From House Detectives to Who Do You Think You Are, to Secrets of the Asylum, it seems the entire nation is delving into its collective past.

Now the New Forest National Park is about to go one better with a mammoth project to allow communities within its ancient boundaries to investigate their collective histories.

Heritage on My Doorstep is a pioneering initiative that will help Foresters to investigate and interpret their area’s past, before sharing their discoveries with the wider community.

The New Forest National Park Authority (NFNPA) will lead the project which will form part of the Our Past, Our Future Landscape Partnership Scheme, which is due to launch in 2016, once funding is confirmed.

With support from experts, training in archaeological and research skills, and grants from the Heritage Lottery Fund, the NFNPA says the project is an excellent opportunity to find out more about the buildings, people and nature that combine to form your area’s heritage.

In order to join and gain funding communities must have a pool of people to support the venture with time and investigations and must undertake a heritage project where they interpret and publicise their findings.

NFNPA member Marian Spain says: “The aim of this exciting four-year project is to empower local communities to research and promote their own heritage and interests.

“You can form a group to research anything and everything that interests you about your local area. It could be how your town or village was established, significant events such as the advent of war, or the history of a certain building, monument or person.”

The Landscape Partnership Scheme is led by the NFNPA working alongside several respected local and national partners, including the Beaulieu Estate, Commoners Defence Association, Environment Agency, Forestry Commission, Hampshire and Isle of Wight Wildlife Trust, National Trust, Natural England, New Forest Centre, and the New Forest Land Advice Service.
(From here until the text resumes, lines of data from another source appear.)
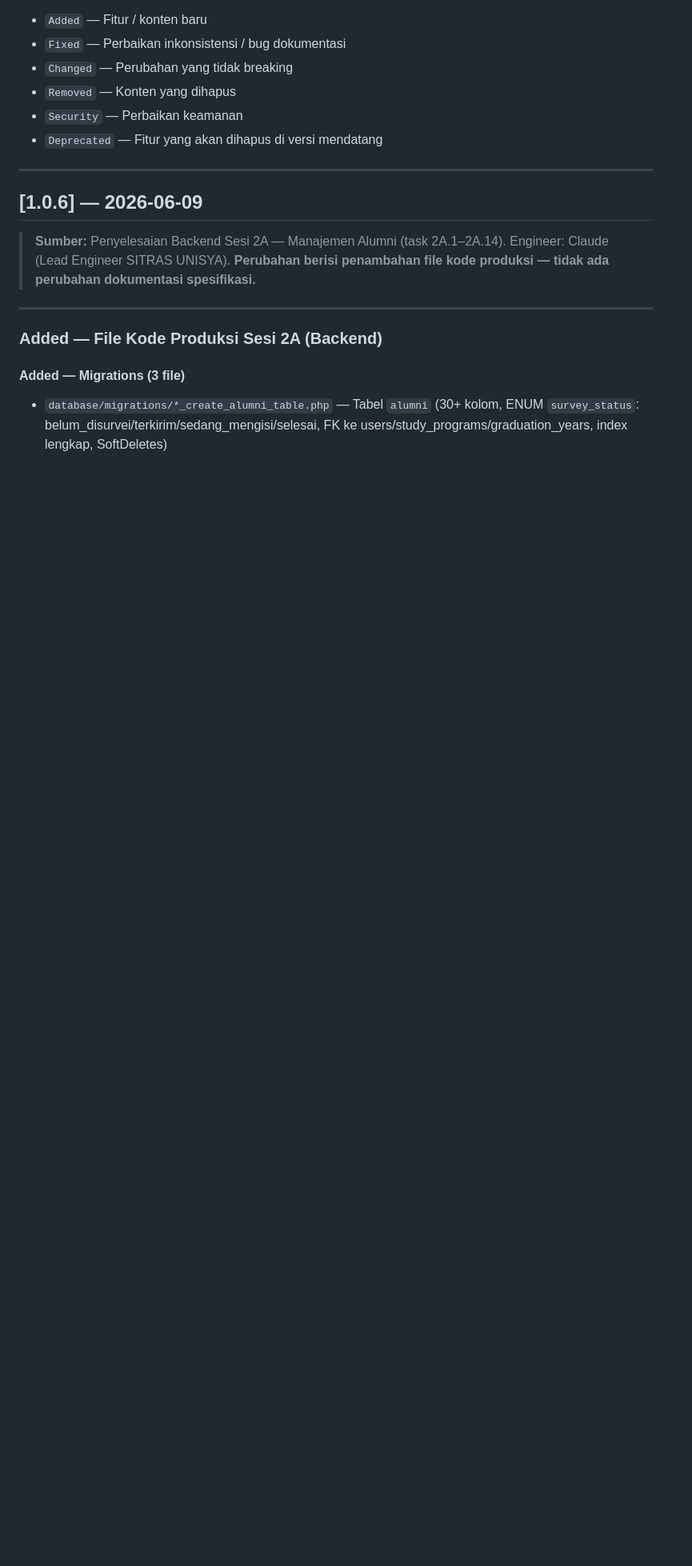
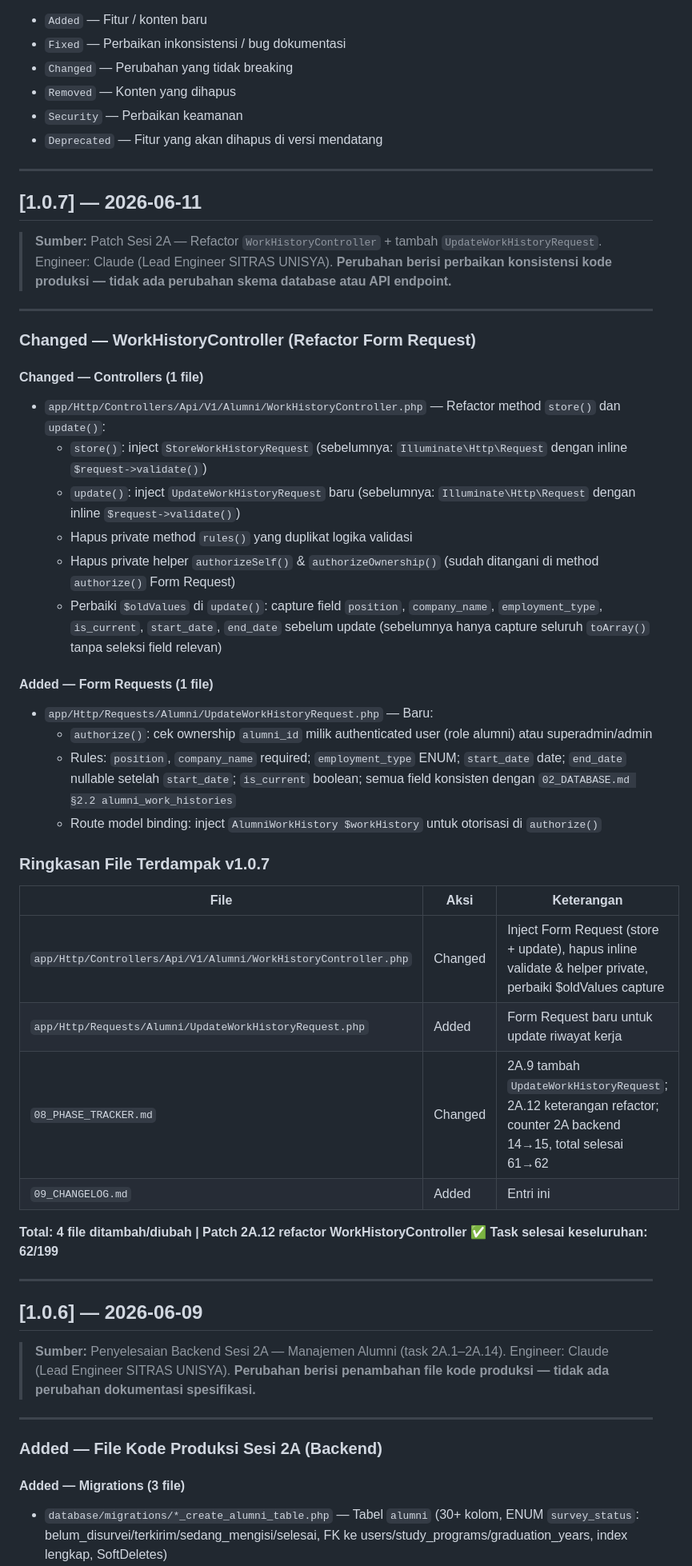
Before and after one commit to elmansurnet/sitras-unisya, a Markdown page: 09_CHANGELOG.md, the part around one of its changes. Shown at 80% size. Rendered like a GitHub page; blank space fills up the shorter version.

```diff
--- a/09_CHANGELOG.md
+++ b/09_CHANGELOG.md
@@ -21,6 +21,44 @@ Setiap entri changelog mengikuti format:
 - `Removed` — Konten yang dihapus
 - `Security` — Perbaikan keamanan
 - `Deprecated` — Fitur yang akan dihapus di versi mendatang
+
+---
+
+## [1.0.7] — 2026-06-11
+
+> **Sumber:** Patch Sesi 2A — Refactor `WorkHistoryController` + tambah `UpdateWorkHistoryRequest`.
+> Engineer: Claude (Lead Engineer SITRAS UNISYA).
+> **Perubahan berisi perbaikan konsistensi kode produksi — tidak ada perubahan skema database atau API endpoint.**
+
+***
+
+### Changed — WorkHistoryController (Refactor Form Request)
+
+#### Changed — Controllers (1 file)
+- `app/Http/Controllers/Api/V1/Alumni/WorkHistoryController.php` — Refactor method `store()` dan `update()`:
+  - `store()`: inject `StoreWorkHistoryRequest` (sebelumnya: `Illuminate\Http\Request` dengan inline `$request->validate()`)
+  - `update()`: inject `UpdateWorkHistoryRequest` baru (sebelumnya: `Illuminate\Http\Request` dengan inline `$request->validate()`)
+  - Hapus private method `rules()` yang duplikat logika validasi
+  - Hapus private helper `authorizeSelf()` & `authorizeOwnership()` (sudah ditangani di method `authorize()` Form Request)
+  - Perbaiki `$oldValues` di `update()`: capture field `position`, `company_name`, `employment_type`, `is_current`, `start_date`, `end_date` sebelum update (sebelumnya hanya capture seluruh `toArray()` tanpa seleksi field relevan)
+
+#### Added — Form Requests (1 file)
+- `app/Http/Requests/Alumni/UpdateWorkHistoryRequest.php` — Baru:
+  - `authorize()`: cek ownership `alumni_id` milik authenticated user (role alumni) atau superadmin/admin
+  - Rules: `position`, `company_name` required; `employment_type` ENUM; `start_date` date; `end_date` nullable setelah `start_date`; `is_current` boolean; semua field konsisten dengan `02_DATABASE.md §2.2 alumni_work_histories`
+  - Route model binding: inject `AlumniWorkHistory $workHistory` untuk otorisasi di `authorize()`
+
+### Ringkasan File Terdampak v1.0.7
+
+| File | Aksi | Keterangan |
+|---|---|---|
+| `app/Http/Controllers/Api/V1/Alumni/WorkHistoryController.php` | Changed | Inject Form Request (store + update), hapus inline validate & helper private, perbaiki $oldValues capture |
+| `app/Http/Requests/Alumni/UpdateWorkHistoryRequest.php` | Added | Form Request baru untuk update riwayat kerja |
+| `08_PHASE_TRACKER.md` | Changed | 2A.9 tambah `UpdateWorkHistoryRequest`; 2A.12 keterangan refactor; counter 2A backend 14→15, total selesai 61→62 |
+| `09_CHANGELOG.md` | Added | Entri ini |
+
+**Total: 4 file ditambah/diubah | Patch 2A.12 refactor WorkHistoryController ✅**
+**Task selesai keseluruhan: 62/199**
 
 ---
 
```
Also changed, not shown: other parts of 09_CHANGELOG.md (+4 -1 lines), 08_PHASE_TRACKER.md (+5 -4 lines).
Supported by Heritage Lottery Funding, it will undertake a range of projects to restore lost habitats, develop Forest skills and inspire a new generation to champion and care for the New Forest.
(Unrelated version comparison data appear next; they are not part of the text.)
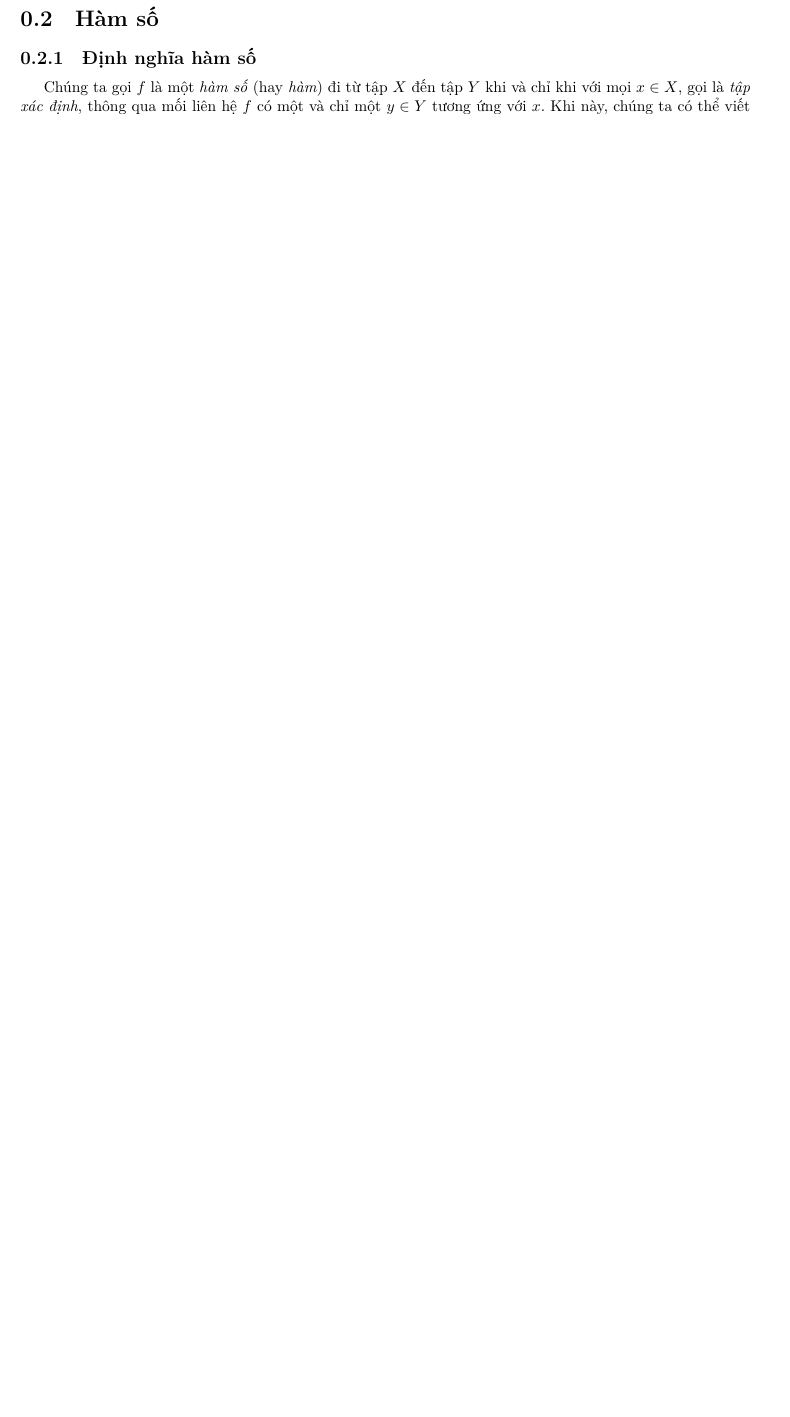
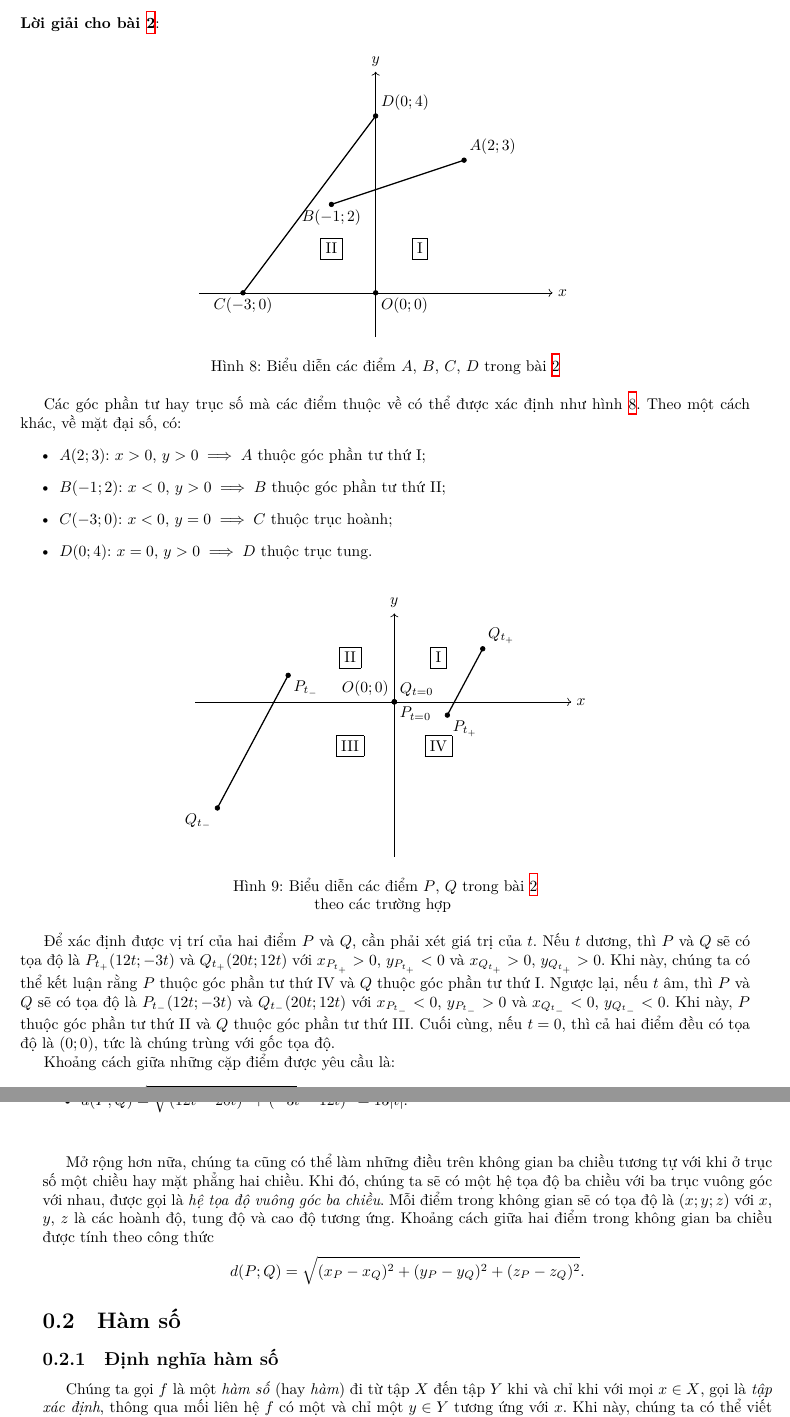
Before and after one commit to Piseratopo/-n-t-p-V-t-L-, a LaTeX book (main.tex): part of page 6 of 22 before the commit and two parts of pages 6 and 7 of 23 after it, the two joined at a grey line, cut at the place of the change, the shorter picture padded with empty space. Compiled offline with XeLaTeX; a missing font is replaced by an installed copy or a similar font.

Commit message:
Hoàn thành bài 2

```diff
--- a/main.tex
+++ b/main.tex
@@ -3,10 +3,11 @@
 \usepackage[T5]{fontenc}
 \usepackage[vietnamese]{babel}
 \usepackage[a4paper]{geometry}
-\usepackage{amsmath, amssymb, blindtext, calc, hyperref, multicol, steinmetz, tikz, wrapfig, xcolor, xparse, xeCJK}
+\usepackage{amsmath, amssymb, blindtext, calc, hyperref, icomma, multicol, pgfplots, steinmetz, tikz, wrapfig, xcolor, xparse, xeCJK}
 \usetikzlibrary{arrows.meta, calc, shadings}
 \geometry{bindingoffset=0.5cm, inner=2cm, outer=2cm, top=2cm, bottom=2cm}
 \setCJKmainfont[AutoFakeSlant=0.15,AutoFakeBold=2.0]{Nom Na Tong}
+\pgfplotsset{compat=1.18}
 
 \DeclareMathOperator{\Arg}{Arg}
 
@@ -281,6 +282,84 @@ Khoảng cách giữa hai điểm $M$ và $N$ luôn là $$d(M;N)=d(N;M)=|x-2x|=|
 Mở rộng lên mặt phẳng hai chiều, nếu chúng ta đặt hai trục vuông góc với nhau và giao nhau tại gốc $O(0)$ của mỗi trục, khi đó, chúng ta có thể xác định vị trị của điểm trên mặt phẳng chứa hai trục theo biểu diễn đại số bằng cách dóng điểm đó lên trục mà sau này được gọi là \emph{tọa độ}. Đây được gọi là \emph{hệ tọa độ vuông góc} (hay \emph{hệ tọa độ Đề-các}\footnote{René Descartes (1596-1650)}). Trục nằm ngang được gọi là \emph{trục hoành}, trục dọc được gọi là \emph{trục tung}. Với mỗi điểm, vị trí khi dóng điểm đó vào trục hoành gọi là \emph{hoành độ}, vào trục tung gọi là \emph{tung độ}. Như ở bên hình \ref{fig:toa do vuong goc}, điểm $P$ có tọa độ là $(x_P;y_P)$ và được kí hiệu là $P(x_P;y_P)$. Thêm vào đó, hai trục chia mặt phẳng thành bốn góc phần tư, từ góc phần tư thứ I đến góc phần tư thứ IV quay ngược chiều kim đồng hồ. Các điểm trên trục không xác định thuộc bất cứ góc phần tư nào.
 
 Giống như trên trục một chiều, khi có hai điểm trên mặt phẳng thì chúng ta có thể tính khoảng cách giữa chúng. Một cách chi tiết, cho hai điểm $P(x_P;y_P)$ và $Q(x_Q;y_Q)$, theo định lí Pi-ta-go, khoảng cách giữa hai điểm đó là $$d(P;Q)=\sqrt{(x_P-x_Q)^2+(y_P-y_Q)^2}.$$
+
+\exercise[ex:0.2] Biểu diễn các điểm sau trên hệ tọa độ vuông góc: $A(2;3)$, $B(-1;2)$, $C(-3;0)$, $D(0;4)$, $P(12t;-3t)$, $Q(20t;12t)$ (với $t \in \mathbb{R}$). Xác định góc phần tư hoặc trục tọa độ của mỗi điểm. Sau đó, tính khoảng cách giữa những cặp điểm sau: $A$ và $B$, $C$ và $D$, $P$ và $Q$.
+
+\solution[ex:0.2]
+
+\begin{figure}[h]
+   \centering
+   \begin{tikzpicture}
+      \draw[->] (-4,0) -- (4,0);
+      \draw[->] (0,-1) -- (0,5);
+      \node[right] at (4,0) {$x$};
+      \node[above] at (0,5) {$y$};
+      \filldraw (0, 0) circle (\pointSize) node[below right] {$O(0;0)$};
+      \filldraw (2, 3) circle (\pointSize) node[above right] {$A(2;3)$};
+      \filldraw (-1, 2) circle (\pointSize) node[below] {$B(-1;2)$};
+      \filldraw (-3, 0) circle (\pointSize) node[below] {$C(-3;0)$};
+      \filldraw (0, 4) circle (\pointSize) node[above right] {$D(0;4)$};
+      \draw[thick] (2, 3) -- (-1, 2);
+      \draw[thick] (-3, 0) -- (0, 4);
+
+      \node at (1,1) {$\boxed{\text{I}}$};
+      \node at (-1,1) {$\boxed{\text{II}}$};
+   \end{tikzpicture}
+   \caption{Biểu diễn các điểm $A$, $B$, $C$, $D$ trong bài \ref{ex:0.2}}
+   \label{fig:toa do vuong goc bai tap}
+\end{figure}
+
+Các góc phần tư hay trục số mà các điểm thuộc về có thể được xác định như hình \ref{fig:toa do vuong goc bai tap}. Theo một cách khác, về mặt đại số, có:
+\begin{itemize}
+   \item $A(2;3)$: $x>0$, $y>0 \implies A$ thuộc góc phần tư thứ I;
+   \item $B(-1;2)$: $x<0$, $y>0 \implies B$ thuộc góc phần tư thứ II;
+   \item $C(-3;0)$: $x<0$, $y=0 \implies C$ thuộc trục hoành;
+   \item $D(0;4)$: $x=0$, $y>0 \implies D$ thuộc trục tung.
+\end{itemize}
+
+\begin{figure}[h]
+   \centering
+   \begin{tikzpicture}
+      \draw[->] (-4.5,0) -- (4,0);
+      \draw[->] (0,-3.5) -- (0,2);
+      \node[right] at (4,0) {$x$};
+      \node[above] at (0,2) {$y$};
+      \filldraw (0, 0) circle (\pointSize) node[above left] {$O(0;0)$};
+      \filldraw (0, 0) circle (\pointSize) node[below right] {$P_{t=0}$};
+      \filldraw (0, 0) circle (\pointSize) node[above right] {$Q_{t=0}$};
+
+      \node at (1,1) {$\boxed{\text{I}}$};
+      \node at (-1,-1) {$\boxed{\text{III}}$};
+      \node at (-1,1) {$\boxed{\text{II}}$};
+      \node at (1,-1) {$\boxed{\text{IV}}$};
+      \pgfmathsetmacro{\t}{0.1}
+      \filldraw ({12*\t}, {-3*\t}) circle (\pointSize) node[below right] {$P_{t_+}$};
+      \filldraw ({20*\t}, {12*\t}) circle (\pointSize) node[above right] {$Q_{t_+}$};
+      \draw[thick] ({12*\t}, {-3*\t}) -- ({20*\t}, {12*\t});
+      \filldraw ({12*(-\t-0.1)}, {-3*(-\t-0.1)}) circle (\pointSize) node[below right] {$P_{t_-}$};
+      \filldraw ({20*(-\t-0.1)}, {12*(-\t-0.1)}) circle (\pointSize) node[below left] {$Q_{t_-}$};
+      \draw[thick] ({12*(-\t-0.1)}, {-3*(-\t-0.1)}) -- ({20*(-\t-0.1)}, {12*(-\t-0.1)});
+   \end{tikzpicture}
+   \caption{Biểu diễn các điểm $P$, $Q$ trong bài \ref{ex:0.2}} theo các trường hợp
+   \label{fig:toa do vuong goc PQ}
+\end{figure}
+
+Để xác định được vị trí của hai điểm $P$ và $Q$, cần phải xét giá trị của $t$. Nếu $t$ dương, thì $P$ và $Q$ sẽ có tọa độ là $P_{t_+}(12t;-3t)$ và $Q_{t_+}(20t;12t)$ với $x_{P_{t_+}}>0$, $y_{P_{t_+}}<0$ và $x_{Q_{t_+}}>0$, $y_{Q_{t_+}}>0$. Khi này, chúng ta có thể kết luận rằng $P$ thuộc góc phần tư thứ IV và $Q$ thuộc góc phần tư thứ I. Ngược lại, nếu $t$ âm, thì $P$ và $Q$ sẽ có tọa độ là $P_{t_-}(12t;-3t)$ và $Q_{t_-}(20t;12t)$ với $x_{P_{t_-}}<0$, $y_{P_{t_-}}>0$ và $x_{Q_{t_-}}<0$, $y_{Q_{t_-}}<0$. Khi này, $P$ thuộc góc phần tư thứ II và $Q$ thuộc góc phần tư thứ III. Cuối cùng, nếu $t=0$, thì cả hai điểm đều có tọa độ là $(0;0)$, tức là chúng trùng với gốc tọa độ.
+
+Khoảng cách giữa những cặp điểm được yêu cầu là:
+\begin{itemize}
+   \item $d(A;B) = \sqrt{\left(2-(-1)\right)^2+\left(3-2\right)^2} = \sqrt{10} \approx 3{,}1623$;
+   \item $d(C;D) = \sqrt{\left(-3-0\right)^2+\left(0-4\right)^2} = 5$;
+   \item $d(P;Q) = \sqrt{\left(12t-20t\right)^2+\left(-3t-12t\right)^2} = 13|t|$.
+\end{itemize}
+
+\begin{figure}[h]
+
+\end{figure}
+
+Mở rộng hơn nữa, chúng ta cũng có thể làm những điều trên không gian ba chiều tương tự với khi ở trục số một chiều hay mặt phẳng hai chiều. Khi đó, chúng ta sẽ có một hệ tọa độ ba chiều với ba trục vuông góc với nhau, được gọi là \emph{hệ tọa độ vuông góc ba chiều}. Mỗi điểm trong không gian sẽ có tọa độ là $(x;y;z)$ với $x$, $y$, $z$ là các hoành độ, tung độ và cao độ tương ứng. Khoảng cách giữa hai điểm trong không gian ba chiều được tính theo công thức $$d(P;Q)=\sqrt{(x_P-x_Q)^2+(y_P-y_Q)^2+(z_P-z_Q)^2}.$$
+
+
 
 \section{Hàm số}
 
```
Also changed, not shown: main.pdf, 6 other files.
Over the past few years – assisted by old-fashioned archaeology, research and cutting-edge technology – the Forest has been yielding its own secrets. Using LiDar – a remote sensing technology deployed from a light aircraft – the NFNPA has discovered a whole new world beneath the park’s vegetation, including an Iron Age fort and a Bronze Age barrow from around 2,000 BC.

It’s also been rediscovering the more recent past, with the discovery of anti-glider defences, used to thwart possible German invaders.

  •  For more details of how to get involved contact James Brown at or on 01590 646695.